The program has also affected the chefs. “As one of the founders I had an ‘aha’ moment right away,” says Hammel. “It’s sometimes such a deep experience that it’s hard to explain, but when you see kids being able to connect over food and learning about things they’ve never learned before, then you see the power of food as a collaborator. Getting into the classroom is the only way to see that power.”

Today, Pilot Light currently reaches an estimated 1,500 students in 51 classrooms across 24 schools throughout Chicago, 10 of which are on the Southside servicing primarily underserved communities. And the results have been positive. According to a Pilot Light student survey, 30% more students know they can make healthier choices in their school lunchroom, 25% more students know they can make healthier choices at the grocery store and 8% more students know their food choices can impact the health of the environment. But the more impactful results are the ones you can’t necessarily measure.

“The students are very interested in chef visits, and I have had so many kids saying they want to be a chef,” says Dolan.“It has inspired them to think about lifelong goals, and encouraged them to create questions, have discussions and build relationships in the classroom.”

The organization held their inaugural food education summit last fall welcoming 30 foodservice, nutrition and education experts from across the nation to continue to classify their Standards of Food Education. They have a long-term goal of expanding the program outside of Chicago. “Other organizations are working with kids and schools, but we believe we are doing something different by working with teachers,” says Hammel.

“We are heading down a road that has never been navigated.
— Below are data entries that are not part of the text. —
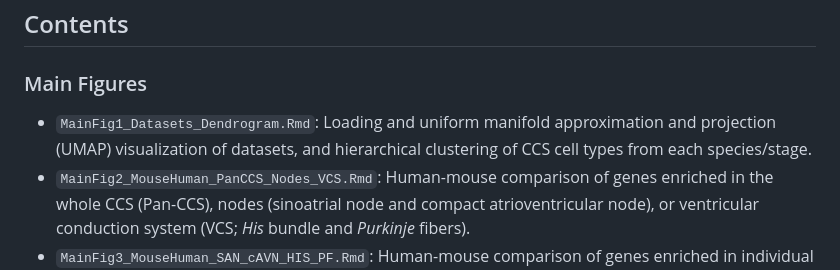
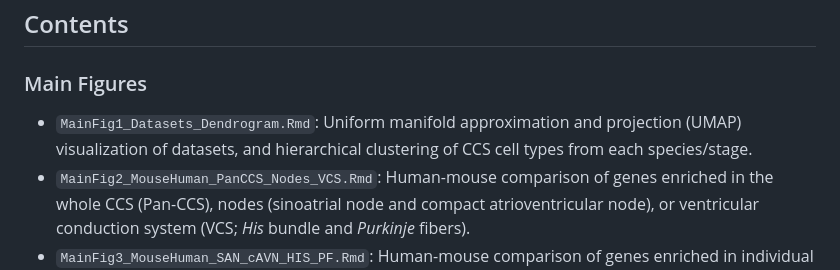
Before and after one commit to hankimlab/2025-Comparative-CCS, a Markdown page: README.md, the part around the change. GitHub-like rendering.

```diff
--- a/README.md
+++ b/README.md
@@ -23,7 +23,7 @@ Below is a summary of the datasets used:
 
 ### Main Figures
 
-- `MainFig1_Datasets_Dendrogram.Rmd`: Loading and uniform manifold approximation and projection (UMAP) visualization of datasets, and hierarchical clustering of CCS cell types from each species/stage.
+- `MainFig1_Datasets_Dendrogram.Rmd`: Uniform manifold approximation and projection (UMAP) visualization of datasets, and hierarchical clustering of CCS cell types from each species/stage.
 - `MainFig2_MouseHuman_PanCCS_Nodes_VCS.Rmd`: Human-mouse comparison of genes enriched in the whole CCS (Pan-CCS), nodes (sinoatrial node and compact atrioventricular node), or ventricular conduction system (VCS; *His* bundle and *Purkinje* fibers).
 - `MainFig3_MouseHuman_SAN_cAVN_HIS_PF.Rmd`: Human-mouse comparison of genes enriched in individual CCS components (sinoatrial node, compact atrioventricular node, *His* bundle, and *Purkinje* fibers.
 - `MainFig4_Rat.Rmd`: Comparison of CCS-enriched genes between rat, human, and mouse.
```
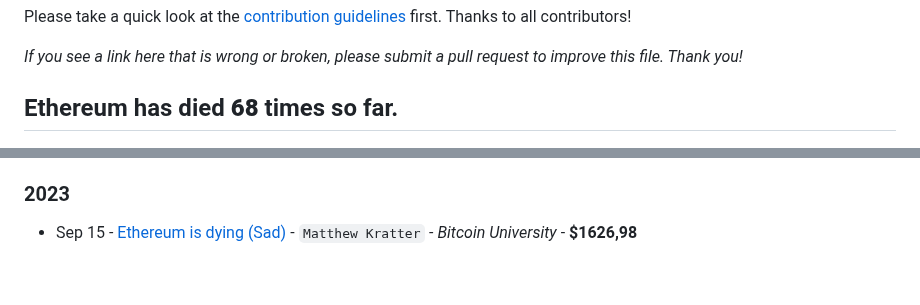
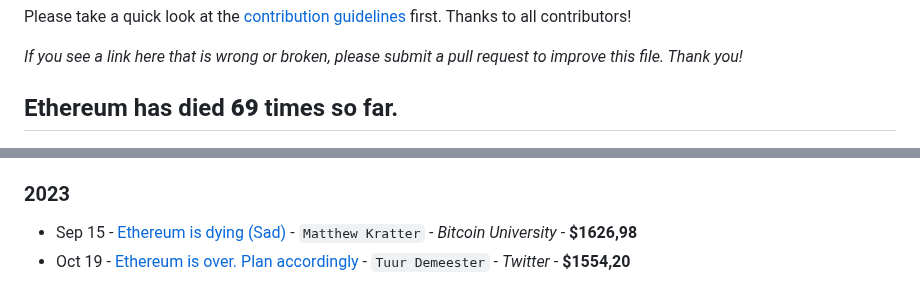
Before and after one commit to jragosa/EthereumObituaries, a Markdown page: README.md, 2 parts joined by grey strips. Drawn GitHub-style.

Commit message:
Add entry

```diff
--- a/README.md
+++ b/README.md
@@ -6,7 +6,7 @@ Please take a quick look at the [contribution guidelines](https://github.com/jra
 
 *If you see a link here that is wrong or broken, please submit a pull request to improve this file. Thank you!*
 
-## Ethereum has died **68** times so far.
+## Ethereum has died **69** times so far.
 
 ![The Many Deaths Of Ethereum](TheManyDeathsOfEthereum20230919.png)
 
@@ -110,3 +110,4 @@ Please take a quick look at the [contribution guidelines](https://github.com/jra
 
 ### 2023
 - Sep 15 - [Ethereum is dying (Sad)](https://www.youtube.com/watch?v=AulxzTP0FV0) - `Matthew Kratter` - *Bitcoin University* - **$1626,98**
+- Oct 19 - [Ethereum is over. Plan accordingly](https://twitter.com/TuurDemeester/status/1715103756017131656?t=yOFmL3RdWqHbEYaHzwsASQ&s=19) - `Tuur Demeester` - *Twitter* - **$1554,20**
```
It’s not an after-school program; the food experiences are in the school and part of the curriculum. We see that as being a different way to think about food education. There was a lot of conversation about how Pilot Light is forging the path. I do think we have a unique vision.”

Brandy Gonsoulin